There are lots of ways to make arguments about road design. People argue about safety, economic impact, efficient use of resources, or even creating construction jobs. Each has some merit… But there’s one argument that, when I hear it, I find disingenuous at best: I call it LOS extortion.
(Explainer: LOS = Level Of Service, a grading system that measures traffic flow. F = lots of congestion, A = never any congestion at all.)
The Randolph Lexington Intersection
I heard the LOS extortion argument again the other day when a friend of mine was describing a meeting with a county engineer about a street reconstruction in Saint Paul. Over the next two years, Ramsey County is going to be completely reconstructing Randolph Avenue, an East-West arterial street running through Saint Paul. Currently the street has 2-lanes with parking on either side, but current county plans call for the street to be widened at a key intersection by a Trader Joe’s store and the freeway onramp.*
The problem is that the right-of-way isn’t wide enough for a road expansion that would add dedicated turn lanes. In order to expand the street the County will have to tear down a few apartments and houses on the corner. This is exactly the kind of road expansion (tearing down older buildings at intersections to build turn lanes) that I’ve seen repeatedly on the 4-lane “death roads” throughout the city. This project is unusual because both the roads in question are 2- or 3-lanes wide.
In this case, to justify the demolition and road expansion, the county is using a textbook case of the LOS extortion argument. The logic goes like this: “If we don’t improve the intersection, drivers will get frustrated and start to drive their cars in dangerous ways.” (In other words, if we can’t solve traffic backups, people will drive like maniacs. Or we need good traffic flow in order to ensure safety. If we don’t do this, people will drive dangerously and cause accidents.) I call this “LOS extortion,” and I’m tired of hearing this argument.

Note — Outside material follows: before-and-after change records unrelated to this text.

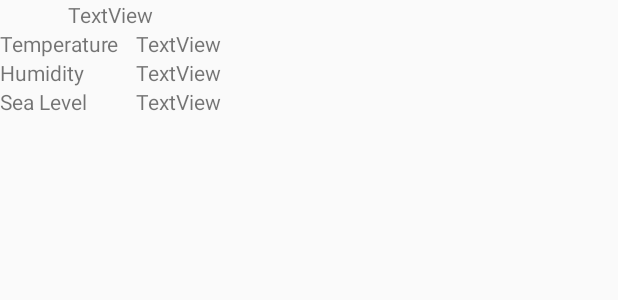
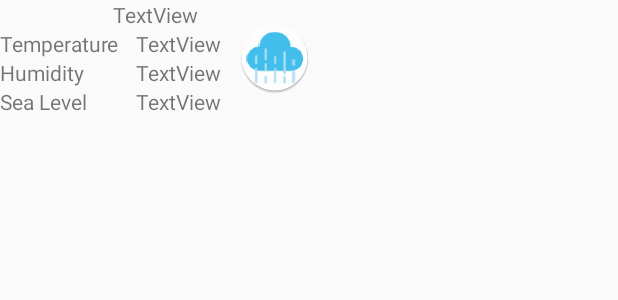
Before and after one commit to barelm/SkuidiBob, an Android app: the layout info_window.xml on its own in the app's theme, with its tools: preview values and no code run, on a phone screen of 412 x 824 dp. Shown: the top 300 px of the screen. Run offline under Robolectric (Android 15) with nearby library versions, the phone set to English and light mode, and no system bars.

Commit message:
1 בלילה

```diff
--- a/app/src/main/res/layout/info_window.xml
+++ b/app/src/main/res/layout/info_window.xml
@@ -1,5 +1,6 @@
 <?xml version="1.0" encoding="utf-8"?>
 <RelativeLayout xmlns:android="http://schemas.android.com/apk/res/android"
+    xmlns:app="http://schemas.android.com/apk/res-auto"
     android:layout_width="wrap_content"
     android:layout_height="wrap_content"
     android:orientation="horizontal">
@@ -61,4 +62,13 @@
         android:text="TextView"
         android:layout_alignParentTop="true"
         android:layout_centerHorizontal="true" />
+
+    <ImageView
+        android:id="@+id/popup_image"
+        android:layout_width="wrap_content"
+        android:layout_height="wrap_content"
+        android:layout_centerVertical="true"
+        android:layout_marginStart="12dp"
+        android:layout_toEndOf="@+id/txtTemp"
+        app:srcCompat="@mipmap/strong_rain" />
 </RelativeLayout>
```
Also changed, not shown: app/src/main/java/com/example/barmen/myapplication/MapsActivity.java (+31 -0 lines), app/src/main/Umbrella-web.png (added), app/src/main/ic_launcher-web.png (added), app/src/main/res/mipmap-hdpi/umbrella.png (added), app/src/main/res/mipmap-mdpi/umbrella.png (added), app/src/main/res/mipmap-xhdpi/umbrella.png (added), app/src/main/res/mipmap-xxhdpi/umbrella.png (added), app/src/main/res/mipmap-xxxhdpi/umbrella.png (added).
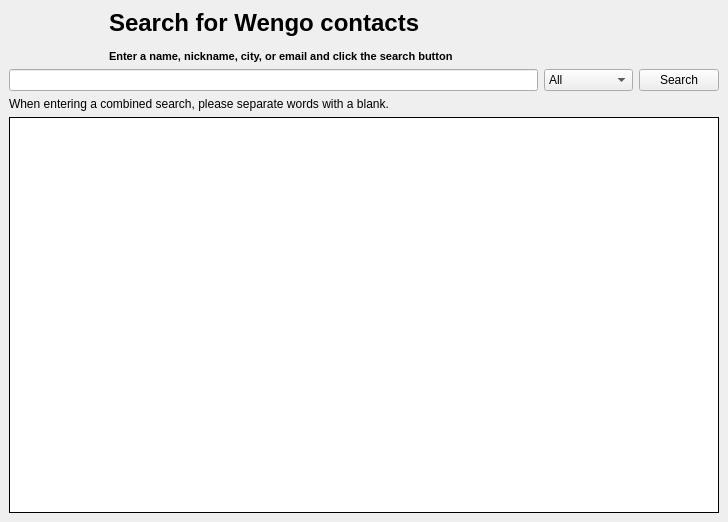
tkrotoff/WengoPhone, file wengophone/src/presentation/qt/webservices/directory/WsDirectory.ui: the form before one commit.
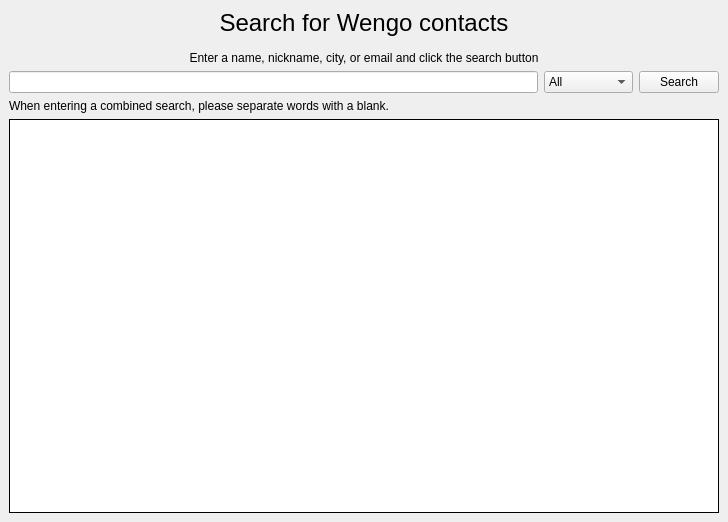
The form after the commit.

Commit message: UI fix for MacOS X

```diff
--- a/wengophone/src/presentation/qt/webservices/directory/WsDirectory.ui
+++ b/wengophone/src/presentation/qt/webservices/directory/WsDirectory.ui
@@ -333,20 +333,12 @@
        </disabled>
       </palette>
      </property>
-     <property name="font" >
-      <font>
-       <family>MS Shell Dlg</family>
-       <pointsize>8</pointsize>
-       <weight>75</weight>
-       <italic>false</italic>
-       <bold>true</bold>
-       <underline>false</underline>
-       <strikeout>false</strikeout>
-      </font>
-     </property>
      <property name="text" >
       <string>&lt;span style="font-size:18pt;">Search for Wengo contacts&lt;/span>&lt;br />&lt;br />&lt;span>Enter a name, nickname, city, or email and click the search button&lt;/span></string>
      </property>
+     <property name="alignment" >
+      <set>Qt::AlignCenter</set>
+     </property>
      <property name="indent" >
       <number>100</number>
      </property>
```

In a way, the LOS extortion argument seems like a step in the right direction. Unlike many designs and plans, arguments like this point out that there’s a difference between ideal and actual behavior. For example, instead of pretending that everyone is going to read all the signs and obey all the laws, here we are admitting that people might act in unexpected and illegal ways.
This kind of argument points to the need to think beyond individual responsibility and start examining how a city’s infrastructures and designs might be cultivating behavior in the first place. Here we’re admitting that if people aren’t complying with the law or design, maybe we should change the design.
The problem is that arguments like this mistake compliance for safety. The key is that there’s a big difference between cars and other types of mobility. You hear similar arguments all the time; for example, I could say that “If we don’t improve the rules and street designs for bicycles, bicyclists will run stop signs, stop lights, and ignore the law.” Or I might say that “If we don’t make decent sidewalks and street designs in our neighborhoods, people on foot will walk on the shoulder, on the median, and jaywalk constantly.” (Indeed, both of these things are very true!)
Safety isn’t just the number of accidents that occur, but needs to also include the larger urban landscape. If we “improve” an intersection by allowing cars to travel fast or turn more easily, we are also making the intersection more dangerous for anyone on foot or bicycle. In an urban area like this, that’s a big mistake! Safety isn’t just about compliance with rules. Neither is safety about decreasing the total number of accidents, though that is part of the picture. In an urban area, safety is about reducing car speeds and creating a comfortable and welcoming environment for people on foot.
Ramsey County’s insistence that they are going to widen the road at Lexington and Randolph is an example of backward thinking. Tearing down two-story dense apartments and single family houses to make a turn lane is a bad idea, but doing it in the name of safety is particularly ironic.** Hopefully, as neighbors and the city weigh in more clearly, the conversation will come to its senses.
* This is what the engineer wrote in an email:
In 2016 we will reconstruct Randolph Ave from Syndicate to I-35E and this includes the Lexington intersection. Lexington will be widen to accommodate more lanes. Where the widening is to occur has yet to be decided. Options will be presented at a public meeting after the holidays. Pedestrian upgrades are a big part of the project. Sidewalks that meet ADA standards and new push buttons will be installed to aid crossing at the stop lights. If you have any other questions let me know.
** Even more ironic is that some of the money for this road expansion might come from the city’s “8-80” fund, as Anne White has explained already.